What needs to be done: Locate all lines in the data below that hold "begin" and show them.

---+---

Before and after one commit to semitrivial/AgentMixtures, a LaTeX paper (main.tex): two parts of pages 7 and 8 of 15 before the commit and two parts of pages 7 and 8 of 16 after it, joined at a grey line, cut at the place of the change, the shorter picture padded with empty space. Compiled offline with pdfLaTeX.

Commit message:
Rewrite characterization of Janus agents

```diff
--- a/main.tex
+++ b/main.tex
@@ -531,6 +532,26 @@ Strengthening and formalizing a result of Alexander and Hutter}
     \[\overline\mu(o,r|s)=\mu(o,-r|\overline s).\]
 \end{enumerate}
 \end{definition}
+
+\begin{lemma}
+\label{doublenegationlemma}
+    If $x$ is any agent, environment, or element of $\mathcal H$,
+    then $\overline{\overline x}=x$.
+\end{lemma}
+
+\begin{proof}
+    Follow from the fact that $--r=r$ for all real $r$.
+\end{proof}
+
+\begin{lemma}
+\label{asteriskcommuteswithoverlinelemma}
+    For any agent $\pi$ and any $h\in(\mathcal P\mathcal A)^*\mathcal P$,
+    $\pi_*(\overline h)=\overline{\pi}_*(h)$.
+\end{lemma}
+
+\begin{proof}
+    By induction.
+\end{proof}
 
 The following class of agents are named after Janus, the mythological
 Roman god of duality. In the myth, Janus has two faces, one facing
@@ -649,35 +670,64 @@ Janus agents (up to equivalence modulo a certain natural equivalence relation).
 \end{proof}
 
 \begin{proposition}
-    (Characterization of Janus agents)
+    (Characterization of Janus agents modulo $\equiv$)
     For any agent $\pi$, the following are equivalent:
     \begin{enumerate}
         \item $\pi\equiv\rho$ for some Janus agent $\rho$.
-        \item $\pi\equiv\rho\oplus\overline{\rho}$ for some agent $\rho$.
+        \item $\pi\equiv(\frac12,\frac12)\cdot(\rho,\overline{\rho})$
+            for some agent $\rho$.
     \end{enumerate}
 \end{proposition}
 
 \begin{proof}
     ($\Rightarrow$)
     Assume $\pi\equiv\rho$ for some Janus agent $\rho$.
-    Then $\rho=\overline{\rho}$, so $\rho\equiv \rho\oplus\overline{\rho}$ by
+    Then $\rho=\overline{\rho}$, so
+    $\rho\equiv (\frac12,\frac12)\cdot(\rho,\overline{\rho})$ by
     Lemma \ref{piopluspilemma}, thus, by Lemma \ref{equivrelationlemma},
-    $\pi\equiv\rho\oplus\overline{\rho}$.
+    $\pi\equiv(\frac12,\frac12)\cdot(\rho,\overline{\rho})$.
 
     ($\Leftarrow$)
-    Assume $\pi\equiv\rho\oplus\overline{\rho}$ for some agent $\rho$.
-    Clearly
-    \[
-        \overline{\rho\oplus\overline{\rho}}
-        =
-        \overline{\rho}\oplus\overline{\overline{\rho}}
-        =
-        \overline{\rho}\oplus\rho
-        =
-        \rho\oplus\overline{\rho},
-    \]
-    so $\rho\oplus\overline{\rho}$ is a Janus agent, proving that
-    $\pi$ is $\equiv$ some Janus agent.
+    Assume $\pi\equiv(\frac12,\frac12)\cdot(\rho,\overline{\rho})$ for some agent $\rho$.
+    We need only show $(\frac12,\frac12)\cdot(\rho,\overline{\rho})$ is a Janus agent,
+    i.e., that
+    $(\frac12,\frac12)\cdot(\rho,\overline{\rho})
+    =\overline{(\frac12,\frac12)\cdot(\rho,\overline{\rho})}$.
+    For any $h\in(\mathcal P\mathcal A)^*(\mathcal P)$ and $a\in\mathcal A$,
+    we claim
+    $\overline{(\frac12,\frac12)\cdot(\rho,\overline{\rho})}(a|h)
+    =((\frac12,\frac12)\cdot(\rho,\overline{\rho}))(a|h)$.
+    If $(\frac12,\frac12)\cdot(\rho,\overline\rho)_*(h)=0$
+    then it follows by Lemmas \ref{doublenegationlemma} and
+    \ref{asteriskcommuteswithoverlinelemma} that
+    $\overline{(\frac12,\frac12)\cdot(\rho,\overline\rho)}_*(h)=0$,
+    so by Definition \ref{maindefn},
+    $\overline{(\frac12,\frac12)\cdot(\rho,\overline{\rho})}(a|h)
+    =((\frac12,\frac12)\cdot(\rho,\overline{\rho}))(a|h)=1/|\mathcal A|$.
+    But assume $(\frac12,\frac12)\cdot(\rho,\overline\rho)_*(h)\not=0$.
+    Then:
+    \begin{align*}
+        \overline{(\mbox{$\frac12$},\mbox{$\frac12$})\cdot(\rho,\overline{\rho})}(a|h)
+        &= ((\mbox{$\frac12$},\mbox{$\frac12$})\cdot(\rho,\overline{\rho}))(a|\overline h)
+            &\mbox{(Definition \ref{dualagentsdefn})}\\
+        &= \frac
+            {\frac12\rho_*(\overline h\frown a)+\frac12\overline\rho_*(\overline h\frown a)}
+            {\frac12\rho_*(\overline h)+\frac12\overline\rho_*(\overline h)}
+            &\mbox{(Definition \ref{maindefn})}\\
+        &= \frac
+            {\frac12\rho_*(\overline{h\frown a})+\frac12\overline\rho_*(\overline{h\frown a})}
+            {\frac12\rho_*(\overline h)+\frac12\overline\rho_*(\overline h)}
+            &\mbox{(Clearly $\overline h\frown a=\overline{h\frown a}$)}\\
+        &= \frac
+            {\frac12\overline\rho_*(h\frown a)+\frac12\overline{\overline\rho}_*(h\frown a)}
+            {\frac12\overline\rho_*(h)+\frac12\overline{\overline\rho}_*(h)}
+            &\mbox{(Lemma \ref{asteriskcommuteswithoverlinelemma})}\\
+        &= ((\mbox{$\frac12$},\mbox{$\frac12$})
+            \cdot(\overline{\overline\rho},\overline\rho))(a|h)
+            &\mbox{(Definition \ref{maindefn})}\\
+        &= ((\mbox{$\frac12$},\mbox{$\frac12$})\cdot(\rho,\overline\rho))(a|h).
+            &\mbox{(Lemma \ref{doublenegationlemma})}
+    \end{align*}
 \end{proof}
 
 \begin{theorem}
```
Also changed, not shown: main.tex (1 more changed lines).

---+---

Reply to the task:
+\begin{lemma}
+\begin{proof}
+\begin{lemma}
+\begin{proof}
 \begin{proposition}
     \begin{enumerate}
 \begin{proof}
+    \begin{align*}
 \begin{theorem}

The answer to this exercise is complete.